— Although the unemployment rate has remained low, the rate of involuntary job loss has actually been steeply rising. In the 2001 recession, the rate of involuntary job loss was essentially the same as the levels reached during the deep downturn of the early 1980s. And the costs of job loss for workers are actually above the levels of the early 1980s, particularly for more educated workers.

— A major reason for the divorce between the unemployment and job-loss figures is that many of those displaced from jobs are not counted as unemployed, because they have stopped their employment search out of discouragement. In 2005, the “shadow unemployed” consisted of as many as 5.1 million men and women, which would raise the official unemployment rate to 8.7 percent.

Long-term unemployment

—that is, unemployment lasting longer than six months—is three times as high at the peak of the business cycle as it was in the 1960s. During economic downturns, the picture is even more worrisome. Long-term unemployment has been unusually high in each of the last two recessions, and educated and professional workers are most likely to experience it.

Health Insecurity— 46.6 million Americans lack health insurance, up from around 24 million in 1980. All of the decline is due to a drop in the scope and generosity of employer-provided health coverage. In 1980, the majority of employers at medium-to-large companies paid 100 percent of the premium for family health coverage. Today, fewer than a quarter do.

— Over a two-year period, more than 80 million adults and kids—one out of three nonelderly Americans—spend some time without the protection against ruinous health care costs that health insurance offers, and more than 50 million are uninsured for more than six months.

— One out of six working-age adults are carrying medical debt, and medical costs and crises were a factor in as many as 700,000 personal bankruptcies in 2001.

— Medicaid is now officially available to every poor child in America; yet the share of children who are uninsured has barely dropped and is still well above its level in the late 1970s. Only about 60 percent of poor children had health insurance coverage in 2002, and most of those who were uninsured lived in working families.

— With the exception of the recent prescription drug bill, Medicare coverage has remained largely unchanged since the 1960s, and still does not include a cap on catastrophic costs. As a result, seniors are actually paying a larger share of their income on medical care today than they did at the time of Medicare’s passage.
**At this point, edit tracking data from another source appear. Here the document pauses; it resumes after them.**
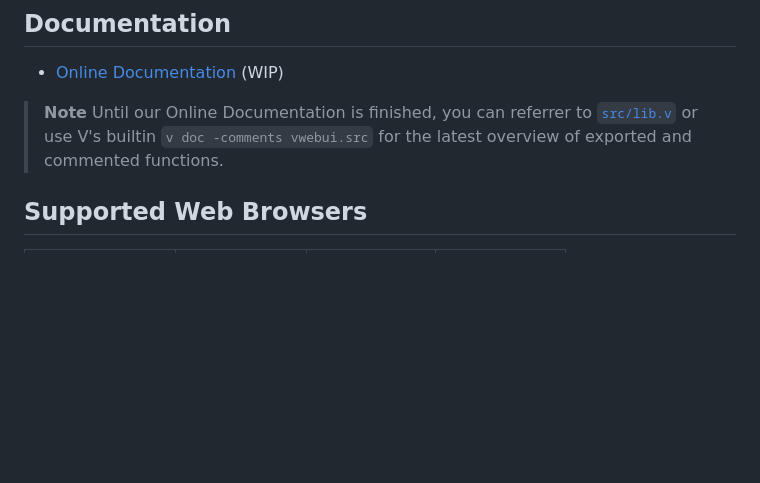
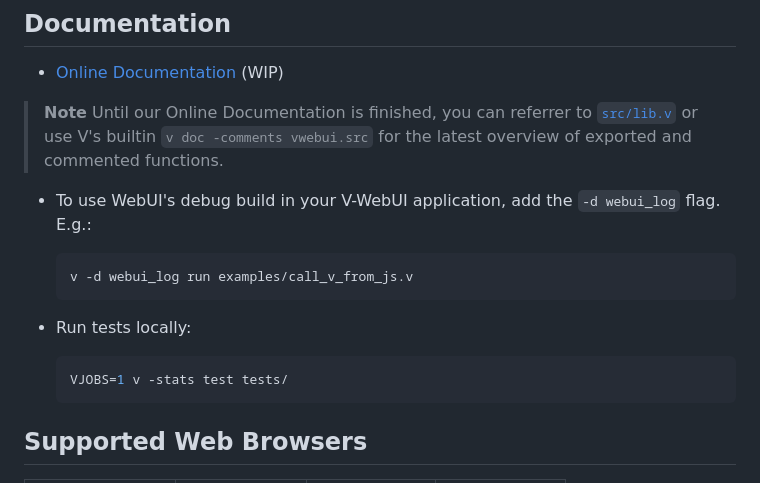
Before and after one commit to webui-dev/v-webui, a Markdown page: README.md, the part around the change. Drawn GitHub-style; blank space fills up the shorter version.

Commit message:
docs: add info on debugging and testing

````diff
--- a/README.md
+++ b/README.md
@@ -127,6 +127,19 @@ Find more examples in the [`examples/`](https://github.com/webui-dev/v-webui/tre
 > **Note**
 > Until our Online Documentation is finished, you can referrer to [`src/lib.v`](https://github.com/webui-dev/v-webui/tree/main/src/lib.v) or use V's builtin `v doc -comments vwebui.src` for the latest overview of exported and commented functions.
 
+
+- To use WebUI's debug build in your V-WebUI application, add the `-d webui_log` flag. E.g.:
+
+  ```sh
+  v -d webui_log run examples/call_v_from_js.v
+  ```
+
+- Run tests locally:
+
+  ```sh
+  VJOBS=1 v -stats test tests/
+  ```
+
 ## Supported Web Browsers
 
 | Browser | Windows | macOS | Linux |
````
Retirement Insecurity

— In 1980, more than 80 percent of large and medium-sized corporations offered traditional “defined-benefit” pensions that provide a predetermined monthly benefit for the remainder of a worker’s life. Today, less than a third do. Instead, companies that provide plans now offer “defined-contribution” plans, such as the 401(k), in which returns are neither predictable nor assured.

— Between 1989 and 1998—a decade in which 401(k) coverage exploded and the stock market boomed—the share of families nearing retirement that found themselves likely to live on less than half of their prior income in retirement increased by a third, to more than 40 percent.

— Roughly three-quarters of 401(k) account holders in 2002 had less than the widely cited average of $47,000 in their account. The median among account-holders—which is a better measure of what’s typical—was around $13,000. And all these figures include only those who have 401(k)s. Only 53 percent of workers have access to a defined-contribution pension plan, and only 42 percent contribute to one.

— More than $100 billion dollars a year in lost income tax revenues is used to subsidize 401(k)s and other pension plans. Two-thirds of this total goes to the richest 20 percent of Americans, only 12 percent to the bottom 60 percent of Americans on the income ladder.